WHAT NEEDS TO BE DONE: From the records below, take each line where the string "const" shows up and copy it.

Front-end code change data
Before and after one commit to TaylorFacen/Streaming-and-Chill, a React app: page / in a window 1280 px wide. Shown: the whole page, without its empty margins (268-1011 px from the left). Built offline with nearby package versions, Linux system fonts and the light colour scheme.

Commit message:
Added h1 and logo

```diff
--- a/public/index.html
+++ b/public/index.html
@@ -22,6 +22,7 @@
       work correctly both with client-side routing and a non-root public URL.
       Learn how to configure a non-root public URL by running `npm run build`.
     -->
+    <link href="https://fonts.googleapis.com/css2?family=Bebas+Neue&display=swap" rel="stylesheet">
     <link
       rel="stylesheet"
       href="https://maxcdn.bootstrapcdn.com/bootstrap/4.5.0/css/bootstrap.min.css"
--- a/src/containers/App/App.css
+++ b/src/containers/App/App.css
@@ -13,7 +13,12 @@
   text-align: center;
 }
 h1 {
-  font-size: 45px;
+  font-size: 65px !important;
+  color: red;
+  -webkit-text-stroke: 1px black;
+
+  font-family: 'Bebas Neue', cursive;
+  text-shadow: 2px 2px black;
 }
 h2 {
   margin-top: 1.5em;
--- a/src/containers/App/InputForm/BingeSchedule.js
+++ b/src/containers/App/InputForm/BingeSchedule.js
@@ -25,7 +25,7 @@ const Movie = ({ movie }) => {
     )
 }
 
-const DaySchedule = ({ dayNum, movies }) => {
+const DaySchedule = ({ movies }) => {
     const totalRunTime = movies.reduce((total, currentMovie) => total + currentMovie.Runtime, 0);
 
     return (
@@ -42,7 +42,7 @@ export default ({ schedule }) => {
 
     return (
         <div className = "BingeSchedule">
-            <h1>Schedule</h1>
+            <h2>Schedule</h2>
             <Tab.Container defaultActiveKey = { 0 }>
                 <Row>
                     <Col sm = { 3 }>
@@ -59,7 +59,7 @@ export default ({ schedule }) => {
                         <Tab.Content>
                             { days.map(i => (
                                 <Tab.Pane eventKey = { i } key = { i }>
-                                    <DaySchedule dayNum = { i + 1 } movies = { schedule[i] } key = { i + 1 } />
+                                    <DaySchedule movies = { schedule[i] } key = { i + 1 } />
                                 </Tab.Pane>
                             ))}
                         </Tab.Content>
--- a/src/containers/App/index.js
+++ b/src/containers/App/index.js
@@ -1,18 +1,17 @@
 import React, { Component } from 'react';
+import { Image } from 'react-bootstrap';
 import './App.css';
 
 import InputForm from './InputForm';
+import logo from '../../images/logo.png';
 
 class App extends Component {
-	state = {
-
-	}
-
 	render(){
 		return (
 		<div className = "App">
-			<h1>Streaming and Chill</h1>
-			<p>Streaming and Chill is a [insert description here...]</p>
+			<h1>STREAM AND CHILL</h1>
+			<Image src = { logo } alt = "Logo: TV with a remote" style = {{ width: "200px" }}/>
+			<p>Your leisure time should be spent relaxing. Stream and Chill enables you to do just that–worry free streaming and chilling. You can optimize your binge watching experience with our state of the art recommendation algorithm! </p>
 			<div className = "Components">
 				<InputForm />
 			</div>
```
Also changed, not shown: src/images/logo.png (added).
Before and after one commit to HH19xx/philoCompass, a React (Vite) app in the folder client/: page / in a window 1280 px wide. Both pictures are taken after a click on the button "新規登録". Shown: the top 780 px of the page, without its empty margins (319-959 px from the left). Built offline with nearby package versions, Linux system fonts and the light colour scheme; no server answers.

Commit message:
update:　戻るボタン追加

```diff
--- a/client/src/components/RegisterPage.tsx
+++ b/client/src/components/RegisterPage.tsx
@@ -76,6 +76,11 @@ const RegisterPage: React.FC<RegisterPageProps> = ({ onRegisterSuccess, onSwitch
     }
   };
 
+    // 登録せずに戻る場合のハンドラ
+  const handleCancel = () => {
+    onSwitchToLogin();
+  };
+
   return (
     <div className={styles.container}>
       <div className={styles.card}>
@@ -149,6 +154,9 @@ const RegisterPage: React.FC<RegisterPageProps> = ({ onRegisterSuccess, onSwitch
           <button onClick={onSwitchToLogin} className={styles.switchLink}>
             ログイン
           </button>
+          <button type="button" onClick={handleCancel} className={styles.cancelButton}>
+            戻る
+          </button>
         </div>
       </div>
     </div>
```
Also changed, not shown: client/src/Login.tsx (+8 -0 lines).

YOUR RESPONSE:
@@ -25,7 +25,7 @@ const Movie = ({ movie }) => {
-const DaySchedule = ({ dayNum, movies }) => {
+const DaySchedule = ({ movies }) => {
     const totalRunTime = movies.reduce((total, currentMovie) => total + currentMovie.Runtime, 0);
@@ -76,6 +76,11 @@ const RegisterPage: React.FC<RegisterPageProps> = ({ onRegisterSuccess, onSwitch
+  const handleCancel = () => {
@@ -149,6 +154,9 @@ const RegisterPage: React.FC<RegisterPageProps> = ({ onRegisterSuccess, onSwitch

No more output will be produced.